▶ _Data for analysis_:
BEGIN
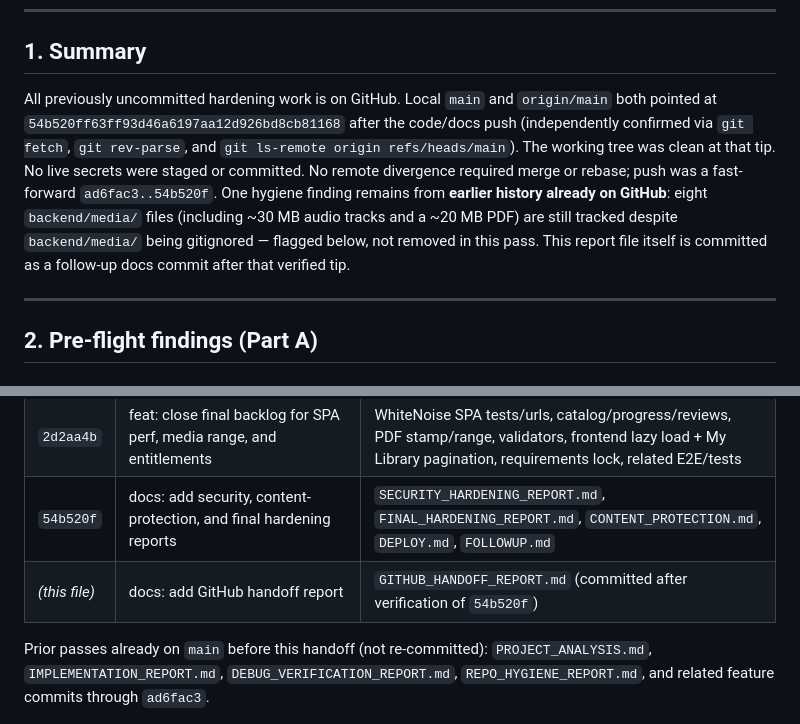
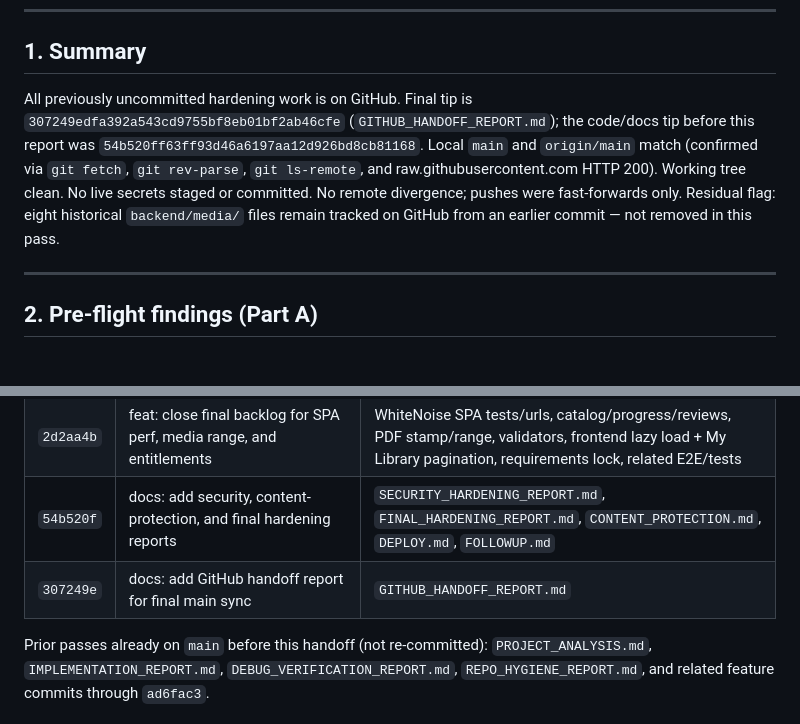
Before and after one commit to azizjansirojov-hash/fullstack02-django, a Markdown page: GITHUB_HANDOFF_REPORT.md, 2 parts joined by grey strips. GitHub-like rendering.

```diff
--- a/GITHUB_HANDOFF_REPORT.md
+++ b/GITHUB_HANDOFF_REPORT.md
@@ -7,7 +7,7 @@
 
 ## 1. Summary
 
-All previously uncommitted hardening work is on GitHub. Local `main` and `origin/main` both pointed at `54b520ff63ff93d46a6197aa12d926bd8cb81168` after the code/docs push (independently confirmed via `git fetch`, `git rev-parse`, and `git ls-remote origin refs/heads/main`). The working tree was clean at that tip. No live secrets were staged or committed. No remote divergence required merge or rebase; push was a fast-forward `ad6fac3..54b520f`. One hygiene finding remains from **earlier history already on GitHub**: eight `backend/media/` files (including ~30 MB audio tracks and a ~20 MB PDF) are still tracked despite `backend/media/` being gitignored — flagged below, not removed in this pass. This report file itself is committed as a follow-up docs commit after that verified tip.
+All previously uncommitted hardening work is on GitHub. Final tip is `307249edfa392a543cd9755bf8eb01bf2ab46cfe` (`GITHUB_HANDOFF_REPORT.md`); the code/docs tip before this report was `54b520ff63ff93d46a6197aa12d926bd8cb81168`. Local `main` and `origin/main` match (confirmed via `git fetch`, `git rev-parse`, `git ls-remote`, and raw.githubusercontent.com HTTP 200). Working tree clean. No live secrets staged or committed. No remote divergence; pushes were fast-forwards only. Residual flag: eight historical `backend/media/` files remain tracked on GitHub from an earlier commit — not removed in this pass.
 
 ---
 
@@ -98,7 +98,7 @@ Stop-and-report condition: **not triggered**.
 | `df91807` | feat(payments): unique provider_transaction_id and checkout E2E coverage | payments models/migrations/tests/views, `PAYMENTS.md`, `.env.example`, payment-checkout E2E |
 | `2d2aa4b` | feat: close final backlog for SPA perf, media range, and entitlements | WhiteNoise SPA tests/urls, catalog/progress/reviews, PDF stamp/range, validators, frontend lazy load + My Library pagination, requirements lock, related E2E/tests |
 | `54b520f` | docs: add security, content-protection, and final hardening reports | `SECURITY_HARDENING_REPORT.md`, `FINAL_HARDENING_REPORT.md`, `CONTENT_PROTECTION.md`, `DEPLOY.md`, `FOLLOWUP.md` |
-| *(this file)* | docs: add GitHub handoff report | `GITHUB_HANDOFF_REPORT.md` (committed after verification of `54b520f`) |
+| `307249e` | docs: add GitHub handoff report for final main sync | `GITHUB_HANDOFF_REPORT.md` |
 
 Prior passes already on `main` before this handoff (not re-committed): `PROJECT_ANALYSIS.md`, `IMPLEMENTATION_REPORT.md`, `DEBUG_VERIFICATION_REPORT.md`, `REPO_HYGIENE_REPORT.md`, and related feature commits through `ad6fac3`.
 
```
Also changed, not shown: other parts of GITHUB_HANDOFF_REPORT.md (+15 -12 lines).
END
▶ _Problem details_:
Give back each of the records above word for word, apart from the pictures.

▶ _Answer for this exercise_:
Before and after one commit to azizjansirojov-hash/fullstack02-django, a Markdown page: GITHUB_HANDOFF_REPORT.md, 2 parts joined by grey strips. GitHub-like rendering.

```diff
--- a/GITHUB_HANDOFF_REPORT.md
+++ b/GITHUB_HANDOFF_REPORT.md
@@ -7,7 +7,7 @@
 
 ## 1. Summary
 
-All previously uncommitted hardening work is on GitHub. Local `main` and `origin/main` both pointed at `54b520ff63ff93d46a6197aa12d926bd8cb81168` after the code/docs push (independently confirmed via `git fetch`, `git rev-parse`, and `git ls-remote origin refs/heads/main`). The working tree was clean at that tip. No live secrets were staged or committed. No remote divergence required merge or rebase; push was a fast-forward `ad6fac3..54b520f`. One hygiene finding remains from **earlier history already on GitHub**: eight `backend/media/` files (including ~30 MB audio tracks and a ~20 MB PDF) are still tracked despite `backend/media/` being gitignored — flagged below, not removed in this pass. This report file itself is committed as a follow-up docs commit after that verified tip.
+All previously uncommitted hardening work is on GitHub. Final tip is `307249edfa392a543cd9755bf8eb01bf2ab46cfe` (`GITHUB_HANDOFF_REPORT.md`); the code/docs tip before this report was `54b520ff63ff93d46a6197aa12d926bd8cb81168`. Local `main` and `origin/main` match (confirmed via `git fetch`, `git rev-parse`, `git ls-remote`, and raw.githubusercontent.com HTTP 200). Working tree clean. No live secrets staged or committed. No remote divergence; pushes were fast-forwards only. Residual flag: eight historical `backend/media/` files remain tracked on GitHub from an earlier commit — not removed in this pass.
 
 ---
 
@@ -98,7 +98,7 @@ Stop-and-report condition: **not triggered**.
 | `df91807` | feat(payments): unique provider_transaction_id and checkout E2E coverage | payments models/migrations/tests/views, `PAYMENTS.md`, `.env.example`, payment-checkout E2E |
 | `2d2aa4b` | feat: close final backlog for SPA perf, media range, and entitlements | WhiteNoise SPA tests/urls, catalog/progress/reviews, PDF stamp/range, validators, frontend lazy load + My Library pagination, requirements lock, related E2E/tests |
 | `54b520f` | docs: add security, content-protection, and final hardening reports | `SECURITY_HARDENING_REPORT.md`, `FINAL_HARDENING_REPORT.md`, `CONTENT_PROTECTION.md`, `DEPLOY.md`, `FOLLOWUP.md` |
-| *(this file)* | docs: add GitHub handoff report | `GITHUB_HANDOFF_REPORT.md` (committed after verification of `54b520f`) |
+| `307249e` | docs: add GitHub handoff report for final main sync | `GITHUB_HANDOFF_REPORT.md` |
 
 Prior passes already on `main` before this handoff (not re-committed): `PROJECT_ANALYSIS.md`, `IMPLEMENTATION_REPORT.md`, `DEBUG_VERIFICATION_REPORT.md`, `REPO_HYGIENE_REPORT.md`, and related feature commits through `ad6fac3`.
 
```
Also changed, not shown: other parts of GITHUB_HANDOFF_REPORT.md (+15 -12 lines).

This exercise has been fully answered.